Chemours Securities Fraud Litigation to Continue

The New York State Teachers’ Retirement System and others (Teachers) will be able to continue pursuing claims that Chemours kept investors in the dark about the billions in potential environmental liabilities.  On February 24th, a federal judge in Delaware ruled that Teachers’ claims of securities fraud plead sufficient facts to survive Chemours’ motion to dismiss.  Specifically, plaintiffs allege that Chemours financial statements “dramatically mischaracterized Chemours’ true financial condition and vastly understated Chemours’ liabilities from decades of environmental pollution.”

The court found that starting in February 2017, Chemours disclosed that “higher clean-up costs that might result ‘under adverse changes in circumstances, although deemed remote.’ … once Chemours chose to make that disclosure-even if not required by [Generally Accepted Accounting Practices] GAAP or otherwise-it had to speak truthfully … [and that] a reasonable investor could have plausibly inferred from the language Defendants used to ‘provide’ in the challenged SEC reports Chemours’ ‘higher clean-up costs’ that Chemours was disclosing its maximum potential remediation liabilities.”  The court explained that “the question then is whether Plaintiff has alleged in the Complaint facts sufficient to plausibly imply that Defendants did not in fact believe that Chemours’ s environmental remediation liabilities were capped at the sums disclosed in the SEC reports.”

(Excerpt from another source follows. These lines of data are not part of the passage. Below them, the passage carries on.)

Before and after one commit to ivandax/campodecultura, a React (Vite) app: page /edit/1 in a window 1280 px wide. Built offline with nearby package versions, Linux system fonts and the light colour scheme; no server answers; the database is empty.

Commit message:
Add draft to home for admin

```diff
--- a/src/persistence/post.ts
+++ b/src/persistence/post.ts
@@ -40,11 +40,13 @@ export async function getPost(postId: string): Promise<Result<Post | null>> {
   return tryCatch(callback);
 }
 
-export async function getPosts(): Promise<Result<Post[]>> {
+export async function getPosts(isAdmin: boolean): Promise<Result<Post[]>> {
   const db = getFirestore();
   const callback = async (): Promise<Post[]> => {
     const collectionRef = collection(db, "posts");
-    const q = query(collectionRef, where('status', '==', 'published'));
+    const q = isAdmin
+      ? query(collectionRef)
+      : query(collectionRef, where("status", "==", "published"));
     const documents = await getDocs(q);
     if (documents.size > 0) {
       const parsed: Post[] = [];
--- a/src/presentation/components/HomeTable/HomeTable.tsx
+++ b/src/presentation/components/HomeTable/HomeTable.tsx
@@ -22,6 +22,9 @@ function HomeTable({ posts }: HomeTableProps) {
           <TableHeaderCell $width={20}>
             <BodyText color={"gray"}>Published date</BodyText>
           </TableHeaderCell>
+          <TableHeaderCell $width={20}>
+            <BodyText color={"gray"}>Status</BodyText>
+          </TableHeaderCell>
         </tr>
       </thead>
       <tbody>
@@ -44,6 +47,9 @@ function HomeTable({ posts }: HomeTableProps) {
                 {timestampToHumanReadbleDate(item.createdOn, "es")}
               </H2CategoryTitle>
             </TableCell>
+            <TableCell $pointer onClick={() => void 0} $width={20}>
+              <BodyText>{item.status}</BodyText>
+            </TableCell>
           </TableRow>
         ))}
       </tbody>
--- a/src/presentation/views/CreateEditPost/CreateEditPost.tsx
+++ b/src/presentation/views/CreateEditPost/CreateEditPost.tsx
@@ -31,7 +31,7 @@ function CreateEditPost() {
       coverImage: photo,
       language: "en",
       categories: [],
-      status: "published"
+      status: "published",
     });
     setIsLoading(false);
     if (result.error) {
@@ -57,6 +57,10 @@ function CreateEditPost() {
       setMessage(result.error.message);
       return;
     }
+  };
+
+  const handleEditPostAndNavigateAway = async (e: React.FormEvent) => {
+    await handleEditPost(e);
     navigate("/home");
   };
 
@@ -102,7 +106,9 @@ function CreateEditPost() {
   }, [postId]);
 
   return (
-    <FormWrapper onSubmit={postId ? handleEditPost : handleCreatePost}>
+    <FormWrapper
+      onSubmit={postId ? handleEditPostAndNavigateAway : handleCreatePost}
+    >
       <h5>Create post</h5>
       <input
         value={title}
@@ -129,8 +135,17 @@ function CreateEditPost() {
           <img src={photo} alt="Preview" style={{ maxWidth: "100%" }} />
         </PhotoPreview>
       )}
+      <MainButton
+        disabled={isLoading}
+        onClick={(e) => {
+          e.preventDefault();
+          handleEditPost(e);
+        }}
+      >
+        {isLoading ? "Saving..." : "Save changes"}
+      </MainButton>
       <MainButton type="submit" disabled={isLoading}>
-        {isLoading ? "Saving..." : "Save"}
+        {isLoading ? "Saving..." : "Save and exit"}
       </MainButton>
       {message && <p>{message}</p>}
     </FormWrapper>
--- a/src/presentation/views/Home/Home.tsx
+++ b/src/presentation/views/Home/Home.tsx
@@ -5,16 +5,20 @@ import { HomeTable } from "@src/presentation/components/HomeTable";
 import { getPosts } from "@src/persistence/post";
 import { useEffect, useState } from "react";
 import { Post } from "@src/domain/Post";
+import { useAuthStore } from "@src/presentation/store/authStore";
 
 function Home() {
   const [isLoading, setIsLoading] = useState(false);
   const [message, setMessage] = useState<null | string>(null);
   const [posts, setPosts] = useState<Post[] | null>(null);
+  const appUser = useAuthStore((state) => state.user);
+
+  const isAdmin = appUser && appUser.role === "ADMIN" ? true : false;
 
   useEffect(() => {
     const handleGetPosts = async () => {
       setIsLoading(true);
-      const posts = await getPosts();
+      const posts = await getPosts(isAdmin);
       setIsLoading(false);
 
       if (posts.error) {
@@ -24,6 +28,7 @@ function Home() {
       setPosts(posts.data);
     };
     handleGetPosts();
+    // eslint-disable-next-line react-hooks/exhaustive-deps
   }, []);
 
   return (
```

Teachers drew on two sources to supports their claim that Chemours did not in fact believe that its environmental remediation liabilities were capped at the sums disclosed in the SEC reports.  First, Teachers argued that Chemours “specifically itemized” $2.5 billion of inherited liabilities as of the time it was spun-off from DuPont, in a complaint against DuPont in a 2019 Delaware Chancery Court Complaint – in that unrelated case, Chemours asserted that “DuPont violated New Jersey law by spinning off Chemours on the basis of underestimated environmental liabilities without providing the State with the ‘financial assurance necessary to ensure’ that the necessary clean-up can be done.”  Second, Teachers asserted that a 2018 internal evaluation of total environmental remediation costs company-wide identified costs of more than $2 billion.  The court held that Chemours’s allegations in the Chancery Court Complaint do not plausibly imply that the company made false representations about its maximum potential environmental remediation liabilities in the challenged SEC reports.  However, it also found that “a rational juror could plausibly infer from the [internal evaluation] that … Defendants believed that Chemours’ s environmental remediation liabilities were approximately two billion dollars,” a significantly greater amount than Chemours had said its liabilities were; that is, that Chemours had made false statements about liability.

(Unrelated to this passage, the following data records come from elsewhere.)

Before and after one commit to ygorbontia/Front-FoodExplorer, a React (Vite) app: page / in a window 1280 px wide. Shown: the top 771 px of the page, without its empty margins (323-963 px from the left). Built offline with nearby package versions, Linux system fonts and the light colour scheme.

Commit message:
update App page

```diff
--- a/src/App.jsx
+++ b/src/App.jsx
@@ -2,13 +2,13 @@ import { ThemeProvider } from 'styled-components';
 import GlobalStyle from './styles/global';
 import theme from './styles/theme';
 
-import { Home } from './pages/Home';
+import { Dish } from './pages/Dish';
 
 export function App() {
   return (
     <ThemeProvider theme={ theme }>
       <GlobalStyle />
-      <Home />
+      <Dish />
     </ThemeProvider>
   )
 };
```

Chemours argued that “even if Plaintiff had identified any error in Chemours’ environmental liability disclosures, they would nevertheless be inactionable because they were accurate statements of opinion.” However, the court held that “statements of opinion … are ‘actionable under the securities laws if they are not honestly believed and lack a reasonable basis.’”  In addition, the court explained that Teachers’ allegations plausibly implied that Chemours did not consider the maximum remediation liability disclosures accurate, and therefore, those disclosures could be actionable opinions.

The court also held the Teachers had adequately pleaded its claims against Chemours’ President and CEO and the company’s Senior Vice President and COO (previously its CFO) for the two to continue as defendants in the case.